Although priorities have evolved over the past five decades, USAID’s commitment to Uganda continues to focus on improving people’s livelihoods. Strong economic growth has lowered poverty, reduced the rate of HIV/AIDS infections, and improved access to education, but challenges remain, such as a high school drop-out rate and low quality of education. A large number of children remain vulnerable to abuse, exploitation and violence; and the country’s youth face high unemployment rates when they finish school. USAID’s work in Uganda supports U.S. policy objectives in peace and security, democracy and governance, health and education, economic growth, and humanitarian assistance.
USAID partners with the ministry of education and sports to improve the quality of basic education in primary grades in uganda. Our work focuses on improving reading in early grades in english and 12 local languages, increasing hiv/aids knowledge and reducing school-related gender-based violence (SRGBV). Usaid strengthens the teaching workforce by improving professional training, providing teaching and learning materials like books, and delivering ongoing mentoring and coaching to trained teachers.
By focusing interventions on the interconnections of language, teaching methods and instructional materials, usaid can significantly improve young learners’ reading and literacy scores within targeted schools and districts. Coupled with hiv/aids and srgbv prevention, usaid expects to increase students’ success and continued enrollment in school, promote healthy behaviors and lay the foundation for the socio-economic benefits that are proven to come when students—especially girls—complete their education.
YOUTH AND CHILD DEVELOPMENT
Of Uganda’s 17 million children under the age of 18, more than half are in vulnerable situations that require external support. An estimated 11 percent of all Ugandan children are orphans. Such conditions negatively affect the health, skills development and nutrition of these children, jeopardizing their chances for a prosperous future. USAID delivers multiple programs to prevent violence against children and youth in homes, schools, and communities and to improve medical and law enforcement response to identified cases of violence.

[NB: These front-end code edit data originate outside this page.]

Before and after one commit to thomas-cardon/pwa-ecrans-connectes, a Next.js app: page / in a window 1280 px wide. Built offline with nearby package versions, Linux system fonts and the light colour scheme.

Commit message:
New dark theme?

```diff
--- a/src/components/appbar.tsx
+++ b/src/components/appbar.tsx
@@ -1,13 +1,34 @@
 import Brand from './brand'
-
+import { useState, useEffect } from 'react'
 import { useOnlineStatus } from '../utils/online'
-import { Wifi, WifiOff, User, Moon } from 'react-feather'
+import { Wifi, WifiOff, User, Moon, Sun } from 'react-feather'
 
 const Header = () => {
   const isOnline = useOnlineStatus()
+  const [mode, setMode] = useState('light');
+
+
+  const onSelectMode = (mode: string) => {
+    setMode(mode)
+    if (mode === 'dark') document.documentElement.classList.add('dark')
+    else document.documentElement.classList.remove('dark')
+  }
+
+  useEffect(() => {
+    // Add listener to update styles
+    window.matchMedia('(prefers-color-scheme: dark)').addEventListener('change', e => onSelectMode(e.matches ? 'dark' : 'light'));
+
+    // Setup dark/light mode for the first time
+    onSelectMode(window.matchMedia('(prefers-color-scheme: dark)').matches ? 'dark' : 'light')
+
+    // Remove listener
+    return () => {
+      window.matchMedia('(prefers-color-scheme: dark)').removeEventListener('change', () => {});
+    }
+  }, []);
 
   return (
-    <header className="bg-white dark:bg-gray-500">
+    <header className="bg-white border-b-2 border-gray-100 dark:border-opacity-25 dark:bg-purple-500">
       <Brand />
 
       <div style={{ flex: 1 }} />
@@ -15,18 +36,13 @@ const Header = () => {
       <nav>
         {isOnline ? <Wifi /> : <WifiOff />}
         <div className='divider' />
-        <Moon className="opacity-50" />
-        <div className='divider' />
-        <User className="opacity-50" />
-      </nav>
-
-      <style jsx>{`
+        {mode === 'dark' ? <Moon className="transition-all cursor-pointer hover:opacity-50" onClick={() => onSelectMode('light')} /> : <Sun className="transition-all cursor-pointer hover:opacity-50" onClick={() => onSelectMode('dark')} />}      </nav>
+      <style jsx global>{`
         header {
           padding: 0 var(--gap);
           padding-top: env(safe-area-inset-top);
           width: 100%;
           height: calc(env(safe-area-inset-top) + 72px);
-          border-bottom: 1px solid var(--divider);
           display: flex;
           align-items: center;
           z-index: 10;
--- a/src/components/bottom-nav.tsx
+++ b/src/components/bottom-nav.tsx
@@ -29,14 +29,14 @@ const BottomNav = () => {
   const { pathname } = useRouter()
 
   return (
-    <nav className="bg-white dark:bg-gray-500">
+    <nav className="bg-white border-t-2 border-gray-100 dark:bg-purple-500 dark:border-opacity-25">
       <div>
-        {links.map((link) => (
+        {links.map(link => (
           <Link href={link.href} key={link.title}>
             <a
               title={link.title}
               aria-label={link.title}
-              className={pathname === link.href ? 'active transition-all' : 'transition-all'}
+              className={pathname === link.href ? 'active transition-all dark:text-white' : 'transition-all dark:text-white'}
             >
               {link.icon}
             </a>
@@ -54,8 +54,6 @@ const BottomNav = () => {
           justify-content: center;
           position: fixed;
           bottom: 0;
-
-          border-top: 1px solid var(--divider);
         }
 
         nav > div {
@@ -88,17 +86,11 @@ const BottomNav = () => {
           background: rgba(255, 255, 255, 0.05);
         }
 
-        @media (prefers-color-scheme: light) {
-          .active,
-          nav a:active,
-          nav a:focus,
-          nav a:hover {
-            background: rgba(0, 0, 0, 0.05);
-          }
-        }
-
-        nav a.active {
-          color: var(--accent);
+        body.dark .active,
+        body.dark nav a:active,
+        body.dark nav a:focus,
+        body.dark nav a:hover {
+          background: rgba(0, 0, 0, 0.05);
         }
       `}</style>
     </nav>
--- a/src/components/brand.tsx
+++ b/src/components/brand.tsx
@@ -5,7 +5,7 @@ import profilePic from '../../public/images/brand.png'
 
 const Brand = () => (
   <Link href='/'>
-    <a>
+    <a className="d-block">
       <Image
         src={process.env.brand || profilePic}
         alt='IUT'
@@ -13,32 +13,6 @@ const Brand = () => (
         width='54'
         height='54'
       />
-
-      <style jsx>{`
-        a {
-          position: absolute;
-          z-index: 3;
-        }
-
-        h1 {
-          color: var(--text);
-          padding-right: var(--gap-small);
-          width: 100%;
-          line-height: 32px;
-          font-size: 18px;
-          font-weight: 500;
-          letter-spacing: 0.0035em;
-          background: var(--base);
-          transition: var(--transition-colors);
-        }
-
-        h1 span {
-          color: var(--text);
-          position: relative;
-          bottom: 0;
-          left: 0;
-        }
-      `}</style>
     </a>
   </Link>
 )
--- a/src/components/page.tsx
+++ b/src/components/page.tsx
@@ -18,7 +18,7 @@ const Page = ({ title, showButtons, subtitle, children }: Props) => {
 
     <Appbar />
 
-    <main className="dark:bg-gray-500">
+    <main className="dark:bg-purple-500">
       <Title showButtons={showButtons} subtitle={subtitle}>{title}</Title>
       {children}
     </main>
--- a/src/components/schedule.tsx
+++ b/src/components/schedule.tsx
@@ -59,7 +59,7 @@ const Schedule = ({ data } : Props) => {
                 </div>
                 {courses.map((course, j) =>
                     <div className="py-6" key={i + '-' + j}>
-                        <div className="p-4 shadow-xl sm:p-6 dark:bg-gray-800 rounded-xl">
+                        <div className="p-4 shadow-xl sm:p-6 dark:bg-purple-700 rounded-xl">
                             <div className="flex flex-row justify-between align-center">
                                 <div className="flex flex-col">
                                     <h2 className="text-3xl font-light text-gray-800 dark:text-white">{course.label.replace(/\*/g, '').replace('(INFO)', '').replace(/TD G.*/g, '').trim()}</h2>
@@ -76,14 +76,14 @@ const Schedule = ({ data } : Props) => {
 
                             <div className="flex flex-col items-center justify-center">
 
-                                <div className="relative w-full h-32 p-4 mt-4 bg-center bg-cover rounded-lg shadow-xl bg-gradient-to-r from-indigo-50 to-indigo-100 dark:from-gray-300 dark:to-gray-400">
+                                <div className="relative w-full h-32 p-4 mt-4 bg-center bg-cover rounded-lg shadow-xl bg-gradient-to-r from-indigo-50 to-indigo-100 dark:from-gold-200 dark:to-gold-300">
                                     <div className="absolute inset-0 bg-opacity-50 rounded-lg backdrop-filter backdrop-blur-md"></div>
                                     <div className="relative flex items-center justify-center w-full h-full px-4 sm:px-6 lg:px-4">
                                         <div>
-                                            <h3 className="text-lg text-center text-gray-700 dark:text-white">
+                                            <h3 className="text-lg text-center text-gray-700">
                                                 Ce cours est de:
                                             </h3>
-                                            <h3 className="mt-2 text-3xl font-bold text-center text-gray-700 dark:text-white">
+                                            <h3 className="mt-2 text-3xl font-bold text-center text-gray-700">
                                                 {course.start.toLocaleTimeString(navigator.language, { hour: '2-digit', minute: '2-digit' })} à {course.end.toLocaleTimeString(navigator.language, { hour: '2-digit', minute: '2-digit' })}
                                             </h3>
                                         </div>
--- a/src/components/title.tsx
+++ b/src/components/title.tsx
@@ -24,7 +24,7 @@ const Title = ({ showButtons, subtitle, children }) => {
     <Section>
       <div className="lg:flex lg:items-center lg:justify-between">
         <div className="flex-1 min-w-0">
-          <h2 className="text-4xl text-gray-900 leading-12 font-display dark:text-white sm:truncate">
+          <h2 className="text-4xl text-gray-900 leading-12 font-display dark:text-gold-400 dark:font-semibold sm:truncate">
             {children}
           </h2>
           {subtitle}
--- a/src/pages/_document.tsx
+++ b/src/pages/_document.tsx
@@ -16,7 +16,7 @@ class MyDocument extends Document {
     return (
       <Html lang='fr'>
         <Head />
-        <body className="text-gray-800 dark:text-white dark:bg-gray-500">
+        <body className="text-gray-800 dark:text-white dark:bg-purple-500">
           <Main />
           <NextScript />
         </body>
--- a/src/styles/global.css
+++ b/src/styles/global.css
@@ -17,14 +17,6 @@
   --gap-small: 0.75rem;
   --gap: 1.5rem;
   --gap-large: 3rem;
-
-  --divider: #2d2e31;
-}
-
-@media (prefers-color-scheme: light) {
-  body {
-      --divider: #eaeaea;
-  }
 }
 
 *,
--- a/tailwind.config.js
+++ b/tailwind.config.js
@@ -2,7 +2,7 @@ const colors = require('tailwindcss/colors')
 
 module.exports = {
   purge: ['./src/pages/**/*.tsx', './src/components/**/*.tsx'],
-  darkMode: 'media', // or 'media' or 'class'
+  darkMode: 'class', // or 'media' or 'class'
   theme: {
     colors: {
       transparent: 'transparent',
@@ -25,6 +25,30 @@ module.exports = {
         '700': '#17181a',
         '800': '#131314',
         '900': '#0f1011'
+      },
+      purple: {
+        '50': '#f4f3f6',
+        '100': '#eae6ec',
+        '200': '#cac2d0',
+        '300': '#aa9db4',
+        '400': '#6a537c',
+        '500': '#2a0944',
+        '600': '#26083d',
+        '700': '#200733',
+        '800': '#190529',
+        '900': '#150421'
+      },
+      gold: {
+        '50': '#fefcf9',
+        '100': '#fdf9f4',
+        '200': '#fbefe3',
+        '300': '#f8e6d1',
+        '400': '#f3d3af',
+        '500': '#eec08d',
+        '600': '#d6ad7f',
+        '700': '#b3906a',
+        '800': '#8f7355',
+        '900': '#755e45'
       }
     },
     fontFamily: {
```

USAID partners with the Ministry of Gender, Labor and Social Development to ensure orphans and other vulnerable children receive support services that reduce their vulnerability during times of need. USAID’s programming employs an integrated approach to address the complex challenges they face. This includes empowering children, youth, and their caregivers to access core services like education and health care; strengthening systems to provide these core services delivery systems; and improving coordination of community-based services for efficiency and effectiveness along a range of care needed by each vulnerable child. Comprehensive case management and service provision is building resilience of the children and their families, enabling them to lead healthier, more educated, and stable lives.